* What the exercise asks
Each line below that carries the string "span" must appear in the answer.

─── Input material ───

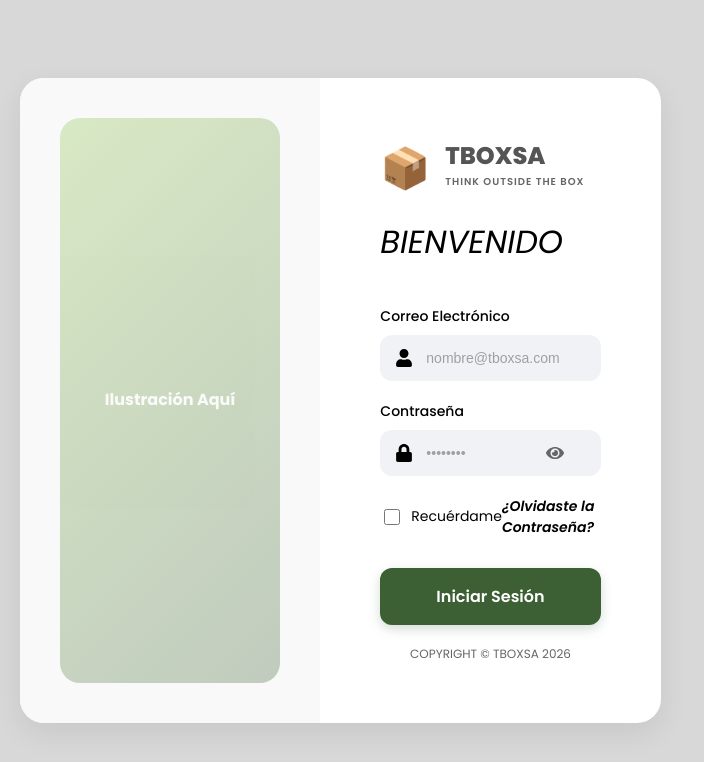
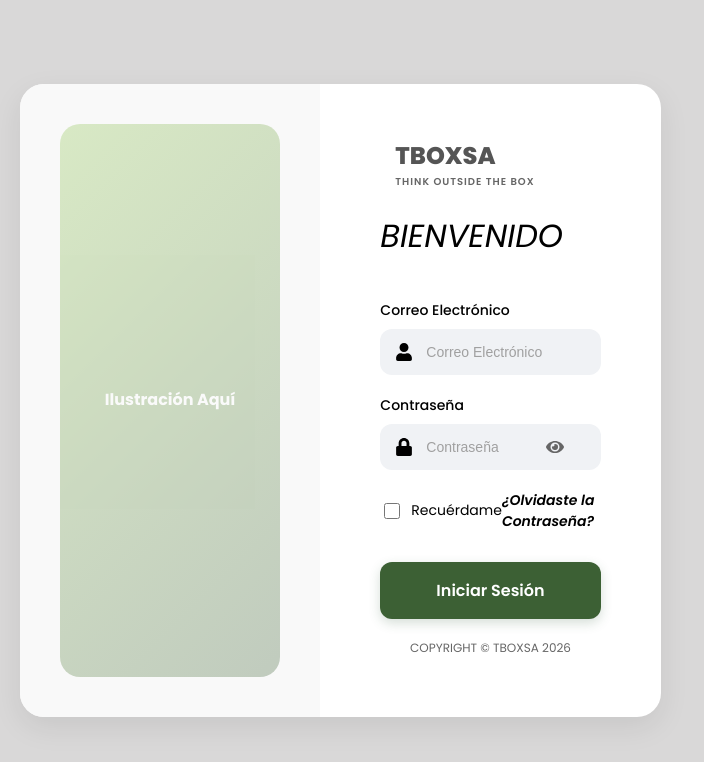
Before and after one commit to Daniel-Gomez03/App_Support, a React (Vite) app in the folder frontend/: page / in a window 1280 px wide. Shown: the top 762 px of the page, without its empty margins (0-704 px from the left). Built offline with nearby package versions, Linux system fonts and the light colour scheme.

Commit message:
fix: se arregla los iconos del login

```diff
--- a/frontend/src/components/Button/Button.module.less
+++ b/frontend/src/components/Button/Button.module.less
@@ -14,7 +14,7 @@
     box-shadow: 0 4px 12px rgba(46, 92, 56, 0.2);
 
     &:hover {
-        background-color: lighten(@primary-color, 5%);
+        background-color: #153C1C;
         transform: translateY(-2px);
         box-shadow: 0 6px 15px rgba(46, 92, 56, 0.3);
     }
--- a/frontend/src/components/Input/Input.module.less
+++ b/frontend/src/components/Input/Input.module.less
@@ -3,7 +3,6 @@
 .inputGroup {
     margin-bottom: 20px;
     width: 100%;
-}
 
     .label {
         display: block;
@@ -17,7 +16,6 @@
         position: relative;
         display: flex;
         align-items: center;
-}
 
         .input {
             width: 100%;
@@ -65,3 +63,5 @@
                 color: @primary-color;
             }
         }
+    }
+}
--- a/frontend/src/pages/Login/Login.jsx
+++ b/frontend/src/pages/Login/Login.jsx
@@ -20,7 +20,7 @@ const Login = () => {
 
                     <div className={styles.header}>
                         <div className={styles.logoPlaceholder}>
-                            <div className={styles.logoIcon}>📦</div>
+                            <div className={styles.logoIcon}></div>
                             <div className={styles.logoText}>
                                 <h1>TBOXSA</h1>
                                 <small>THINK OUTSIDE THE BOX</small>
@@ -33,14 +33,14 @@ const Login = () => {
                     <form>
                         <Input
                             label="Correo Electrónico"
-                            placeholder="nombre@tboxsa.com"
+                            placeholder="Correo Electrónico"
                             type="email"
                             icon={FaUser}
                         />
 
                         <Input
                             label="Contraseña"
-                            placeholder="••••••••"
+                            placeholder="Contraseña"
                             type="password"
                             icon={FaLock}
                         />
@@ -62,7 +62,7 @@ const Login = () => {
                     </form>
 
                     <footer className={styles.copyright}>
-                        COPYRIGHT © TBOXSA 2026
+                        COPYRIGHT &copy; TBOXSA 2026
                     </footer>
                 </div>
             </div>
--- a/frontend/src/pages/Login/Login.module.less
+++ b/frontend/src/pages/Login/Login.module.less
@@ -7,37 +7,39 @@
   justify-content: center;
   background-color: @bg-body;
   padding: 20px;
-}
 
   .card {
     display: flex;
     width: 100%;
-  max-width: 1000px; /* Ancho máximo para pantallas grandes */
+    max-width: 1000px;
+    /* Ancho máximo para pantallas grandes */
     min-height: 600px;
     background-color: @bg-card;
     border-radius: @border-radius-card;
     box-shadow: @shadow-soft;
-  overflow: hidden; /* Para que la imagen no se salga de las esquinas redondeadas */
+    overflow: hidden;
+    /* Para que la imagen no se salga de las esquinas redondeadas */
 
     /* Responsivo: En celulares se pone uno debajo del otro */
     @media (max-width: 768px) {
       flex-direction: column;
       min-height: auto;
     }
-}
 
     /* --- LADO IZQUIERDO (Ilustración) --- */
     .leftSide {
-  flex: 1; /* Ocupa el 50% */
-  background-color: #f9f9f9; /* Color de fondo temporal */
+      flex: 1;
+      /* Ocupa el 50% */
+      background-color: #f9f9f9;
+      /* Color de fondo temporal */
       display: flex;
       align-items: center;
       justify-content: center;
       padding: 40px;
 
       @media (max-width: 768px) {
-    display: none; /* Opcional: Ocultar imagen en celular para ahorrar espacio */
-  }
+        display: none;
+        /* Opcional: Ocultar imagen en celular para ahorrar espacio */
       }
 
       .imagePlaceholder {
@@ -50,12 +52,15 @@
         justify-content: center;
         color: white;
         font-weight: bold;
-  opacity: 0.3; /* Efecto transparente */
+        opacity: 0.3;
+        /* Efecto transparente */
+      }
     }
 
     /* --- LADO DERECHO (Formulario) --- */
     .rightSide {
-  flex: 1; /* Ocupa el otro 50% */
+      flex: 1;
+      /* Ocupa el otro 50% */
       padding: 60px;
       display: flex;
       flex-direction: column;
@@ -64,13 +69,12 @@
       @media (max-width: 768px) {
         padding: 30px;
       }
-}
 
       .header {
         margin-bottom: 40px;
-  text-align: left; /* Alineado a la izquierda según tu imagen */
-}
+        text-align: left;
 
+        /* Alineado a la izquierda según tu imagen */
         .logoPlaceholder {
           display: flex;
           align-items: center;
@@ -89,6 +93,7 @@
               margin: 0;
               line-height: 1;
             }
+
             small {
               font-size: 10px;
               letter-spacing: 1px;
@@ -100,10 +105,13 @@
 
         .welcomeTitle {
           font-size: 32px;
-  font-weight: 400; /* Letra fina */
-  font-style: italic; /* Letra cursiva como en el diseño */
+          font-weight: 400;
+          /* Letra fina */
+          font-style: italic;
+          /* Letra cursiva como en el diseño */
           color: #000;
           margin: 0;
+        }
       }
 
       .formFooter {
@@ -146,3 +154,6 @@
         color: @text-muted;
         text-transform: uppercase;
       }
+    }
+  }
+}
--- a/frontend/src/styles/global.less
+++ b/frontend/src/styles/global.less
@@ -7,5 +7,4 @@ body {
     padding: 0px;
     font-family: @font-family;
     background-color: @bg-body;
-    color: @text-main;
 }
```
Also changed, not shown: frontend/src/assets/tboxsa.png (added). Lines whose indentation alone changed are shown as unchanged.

───
─── Input material ───

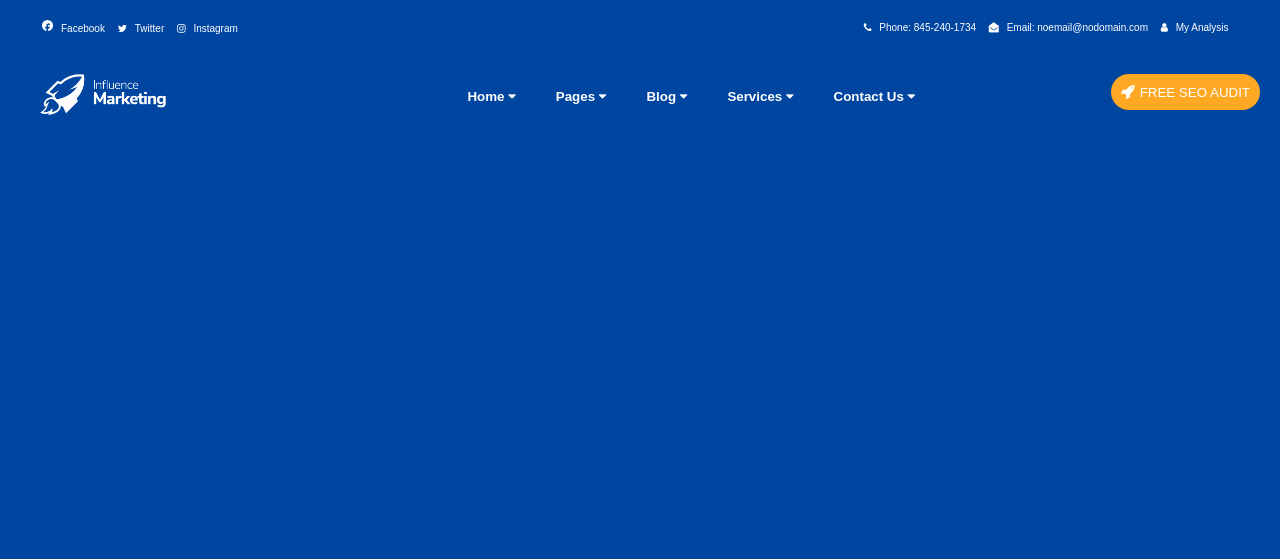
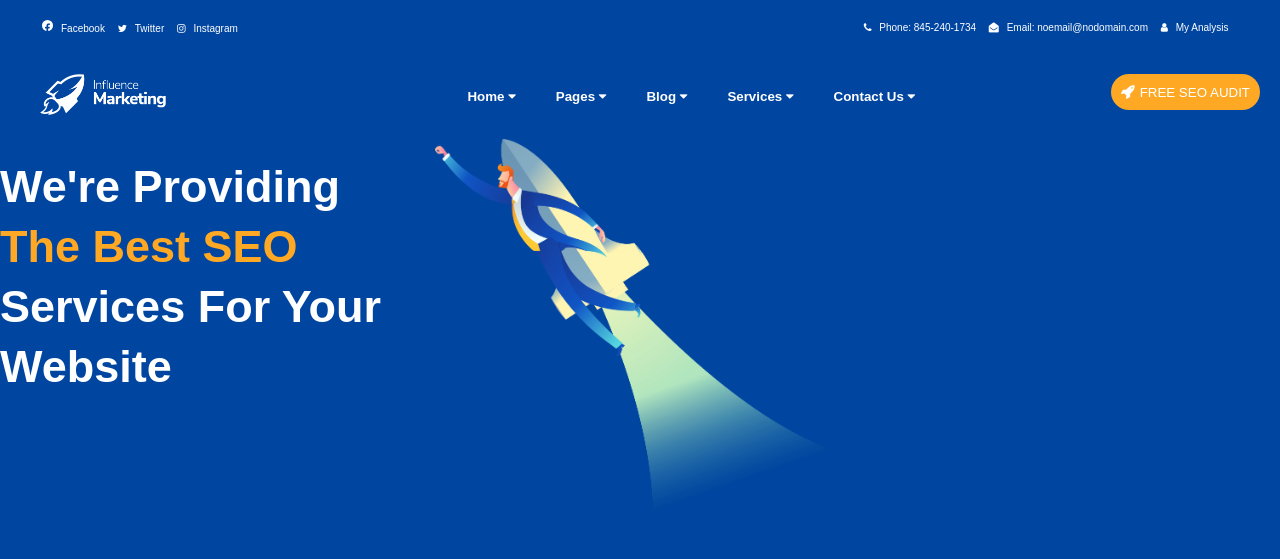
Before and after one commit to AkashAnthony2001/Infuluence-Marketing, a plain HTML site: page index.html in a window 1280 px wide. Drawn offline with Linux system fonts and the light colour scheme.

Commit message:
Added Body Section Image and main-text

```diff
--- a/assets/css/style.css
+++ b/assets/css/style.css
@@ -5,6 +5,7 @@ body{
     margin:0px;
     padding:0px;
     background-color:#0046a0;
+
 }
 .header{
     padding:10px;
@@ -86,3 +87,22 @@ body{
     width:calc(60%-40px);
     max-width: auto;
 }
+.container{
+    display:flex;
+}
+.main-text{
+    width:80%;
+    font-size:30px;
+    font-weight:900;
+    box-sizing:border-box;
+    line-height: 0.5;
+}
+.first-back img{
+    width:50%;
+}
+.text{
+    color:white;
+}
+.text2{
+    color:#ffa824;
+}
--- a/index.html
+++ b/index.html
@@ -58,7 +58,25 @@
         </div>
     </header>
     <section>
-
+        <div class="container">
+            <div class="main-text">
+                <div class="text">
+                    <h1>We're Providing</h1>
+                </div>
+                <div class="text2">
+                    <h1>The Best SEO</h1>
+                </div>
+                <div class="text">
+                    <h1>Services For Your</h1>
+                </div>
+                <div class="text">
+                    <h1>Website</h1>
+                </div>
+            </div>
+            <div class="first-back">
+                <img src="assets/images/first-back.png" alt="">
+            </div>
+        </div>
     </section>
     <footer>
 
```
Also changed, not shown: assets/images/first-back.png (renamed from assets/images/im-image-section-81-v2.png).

───
─── Input material ───

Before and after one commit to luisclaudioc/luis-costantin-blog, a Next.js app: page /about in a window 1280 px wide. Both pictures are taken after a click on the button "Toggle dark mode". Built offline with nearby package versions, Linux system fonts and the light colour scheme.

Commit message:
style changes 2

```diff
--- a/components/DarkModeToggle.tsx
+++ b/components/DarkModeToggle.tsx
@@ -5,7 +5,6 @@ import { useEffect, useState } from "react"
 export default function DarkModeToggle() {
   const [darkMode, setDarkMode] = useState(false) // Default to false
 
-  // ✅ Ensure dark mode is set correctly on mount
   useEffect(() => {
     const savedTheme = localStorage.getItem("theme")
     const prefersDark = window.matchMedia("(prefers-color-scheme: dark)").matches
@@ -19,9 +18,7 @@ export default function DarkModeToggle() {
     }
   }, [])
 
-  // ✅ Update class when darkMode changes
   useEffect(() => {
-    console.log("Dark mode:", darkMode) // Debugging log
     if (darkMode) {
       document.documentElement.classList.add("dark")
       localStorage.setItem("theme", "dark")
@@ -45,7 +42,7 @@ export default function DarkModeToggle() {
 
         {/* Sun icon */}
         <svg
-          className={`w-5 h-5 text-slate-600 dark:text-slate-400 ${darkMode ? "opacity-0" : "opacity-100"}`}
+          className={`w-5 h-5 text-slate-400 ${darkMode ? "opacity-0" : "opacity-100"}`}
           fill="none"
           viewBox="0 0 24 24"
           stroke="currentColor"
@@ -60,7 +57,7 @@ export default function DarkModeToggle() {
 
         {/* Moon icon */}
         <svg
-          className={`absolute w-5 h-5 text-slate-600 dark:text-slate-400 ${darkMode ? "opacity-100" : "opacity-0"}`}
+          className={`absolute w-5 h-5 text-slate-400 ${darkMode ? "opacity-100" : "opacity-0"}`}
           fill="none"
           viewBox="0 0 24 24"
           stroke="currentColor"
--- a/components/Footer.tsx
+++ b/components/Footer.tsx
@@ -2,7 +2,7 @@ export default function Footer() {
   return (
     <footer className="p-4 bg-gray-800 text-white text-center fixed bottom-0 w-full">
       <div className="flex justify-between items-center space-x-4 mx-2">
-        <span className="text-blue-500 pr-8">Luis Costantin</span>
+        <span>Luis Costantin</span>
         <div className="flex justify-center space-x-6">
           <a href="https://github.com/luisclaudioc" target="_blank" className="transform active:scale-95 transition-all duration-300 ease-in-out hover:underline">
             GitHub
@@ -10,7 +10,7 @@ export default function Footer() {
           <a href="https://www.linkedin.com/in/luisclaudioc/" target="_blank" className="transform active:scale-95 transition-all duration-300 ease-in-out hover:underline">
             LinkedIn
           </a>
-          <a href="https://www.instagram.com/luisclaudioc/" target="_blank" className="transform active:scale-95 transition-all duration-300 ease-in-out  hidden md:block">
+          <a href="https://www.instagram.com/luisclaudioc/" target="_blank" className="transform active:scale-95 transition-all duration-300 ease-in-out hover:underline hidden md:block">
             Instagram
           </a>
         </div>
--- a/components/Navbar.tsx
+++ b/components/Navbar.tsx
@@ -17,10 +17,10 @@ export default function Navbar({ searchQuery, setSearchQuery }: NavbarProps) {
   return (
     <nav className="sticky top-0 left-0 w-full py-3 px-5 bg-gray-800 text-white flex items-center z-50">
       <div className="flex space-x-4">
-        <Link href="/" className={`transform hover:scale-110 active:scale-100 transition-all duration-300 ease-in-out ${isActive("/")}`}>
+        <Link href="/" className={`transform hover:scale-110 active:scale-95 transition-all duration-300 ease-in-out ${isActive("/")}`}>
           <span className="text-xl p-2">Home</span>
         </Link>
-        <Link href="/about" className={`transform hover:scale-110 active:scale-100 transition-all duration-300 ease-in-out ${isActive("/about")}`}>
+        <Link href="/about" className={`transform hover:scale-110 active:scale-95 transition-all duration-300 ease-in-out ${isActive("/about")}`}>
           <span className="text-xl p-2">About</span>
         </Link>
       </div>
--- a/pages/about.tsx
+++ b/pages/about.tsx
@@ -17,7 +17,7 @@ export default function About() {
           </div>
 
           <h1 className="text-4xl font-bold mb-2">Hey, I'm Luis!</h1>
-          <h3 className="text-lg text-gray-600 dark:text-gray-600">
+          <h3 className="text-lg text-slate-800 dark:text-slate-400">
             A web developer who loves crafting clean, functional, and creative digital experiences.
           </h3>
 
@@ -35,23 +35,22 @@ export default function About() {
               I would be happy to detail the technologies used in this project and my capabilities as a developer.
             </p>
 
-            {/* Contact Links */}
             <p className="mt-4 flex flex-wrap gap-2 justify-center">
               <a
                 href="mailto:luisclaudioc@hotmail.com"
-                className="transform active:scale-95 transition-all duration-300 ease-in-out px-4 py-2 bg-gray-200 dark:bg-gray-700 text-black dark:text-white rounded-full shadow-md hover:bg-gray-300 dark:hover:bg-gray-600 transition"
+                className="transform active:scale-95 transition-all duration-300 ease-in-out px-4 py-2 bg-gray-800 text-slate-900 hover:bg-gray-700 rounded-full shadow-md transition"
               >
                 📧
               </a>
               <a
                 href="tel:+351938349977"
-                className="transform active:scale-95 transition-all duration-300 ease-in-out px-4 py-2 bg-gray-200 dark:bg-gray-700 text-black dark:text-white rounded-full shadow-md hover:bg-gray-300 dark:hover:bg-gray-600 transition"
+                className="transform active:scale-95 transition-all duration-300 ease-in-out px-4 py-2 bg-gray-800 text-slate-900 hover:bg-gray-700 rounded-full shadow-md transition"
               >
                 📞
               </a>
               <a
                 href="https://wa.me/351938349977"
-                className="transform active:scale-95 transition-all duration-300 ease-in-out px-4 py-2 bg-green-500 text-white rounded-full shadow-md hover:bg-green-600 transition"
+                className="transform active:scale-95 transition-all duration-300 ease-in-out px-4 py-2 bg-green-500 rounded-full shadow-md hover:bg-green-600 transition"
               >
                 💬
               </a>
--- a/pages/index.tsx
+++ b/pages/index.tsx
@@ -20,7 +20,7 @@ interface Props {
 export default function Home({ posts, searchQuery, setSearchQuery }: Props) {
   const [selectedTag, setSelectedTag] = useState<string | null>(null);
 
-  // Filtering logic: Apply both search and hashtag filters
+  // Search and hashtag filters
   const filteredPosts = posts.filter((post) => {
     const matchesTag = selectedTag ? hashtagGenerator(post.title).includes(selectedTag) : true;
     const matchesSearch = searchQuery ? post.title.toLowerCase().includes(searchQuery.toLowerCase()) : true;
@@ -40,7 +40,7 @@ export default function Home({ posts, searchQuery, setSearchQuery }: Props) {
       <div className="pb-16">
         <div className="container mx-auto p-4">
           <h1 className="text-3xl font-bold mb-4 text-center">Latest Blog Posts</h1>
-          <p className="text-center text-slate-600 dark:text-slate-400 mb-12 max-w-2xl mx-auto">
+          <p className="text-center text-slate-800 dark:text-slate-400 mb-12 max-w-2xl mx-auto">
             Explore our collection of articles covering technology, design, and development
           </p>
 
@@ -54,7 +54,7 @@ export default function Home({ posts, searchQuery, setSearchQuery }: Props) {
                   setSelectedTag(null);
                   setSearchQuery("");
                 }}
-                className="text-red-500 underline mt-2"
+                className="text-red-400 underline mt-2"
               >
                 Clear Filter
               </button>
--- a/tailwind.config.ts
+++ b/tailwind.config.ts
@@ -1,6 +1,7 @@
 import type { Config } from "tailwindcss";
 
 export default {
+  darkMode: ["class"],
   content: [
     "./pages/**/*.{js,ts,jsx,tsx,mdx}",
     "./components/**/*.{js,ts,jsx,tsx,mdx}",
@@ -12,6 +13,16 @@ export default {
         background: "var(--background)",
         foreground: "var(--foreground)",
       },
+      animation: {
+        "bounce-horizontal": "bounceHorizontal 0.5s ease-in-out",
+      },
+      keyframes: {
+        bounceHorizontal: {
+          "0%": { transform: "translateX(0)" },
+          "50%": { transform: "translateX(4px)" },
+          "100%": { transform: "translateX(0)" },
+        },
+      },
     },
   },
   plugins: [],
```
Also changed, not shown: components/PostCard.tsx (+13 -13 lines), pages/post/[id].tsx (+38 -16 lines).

───

* Output of the task
-        <span className="text-blue-500 pr-8">Luis Costantin</span>
+        <span>Luis Costantin</span>
           <span className="text-xl p-2">Home</span>
           <span className="text-xl p-2">About</span>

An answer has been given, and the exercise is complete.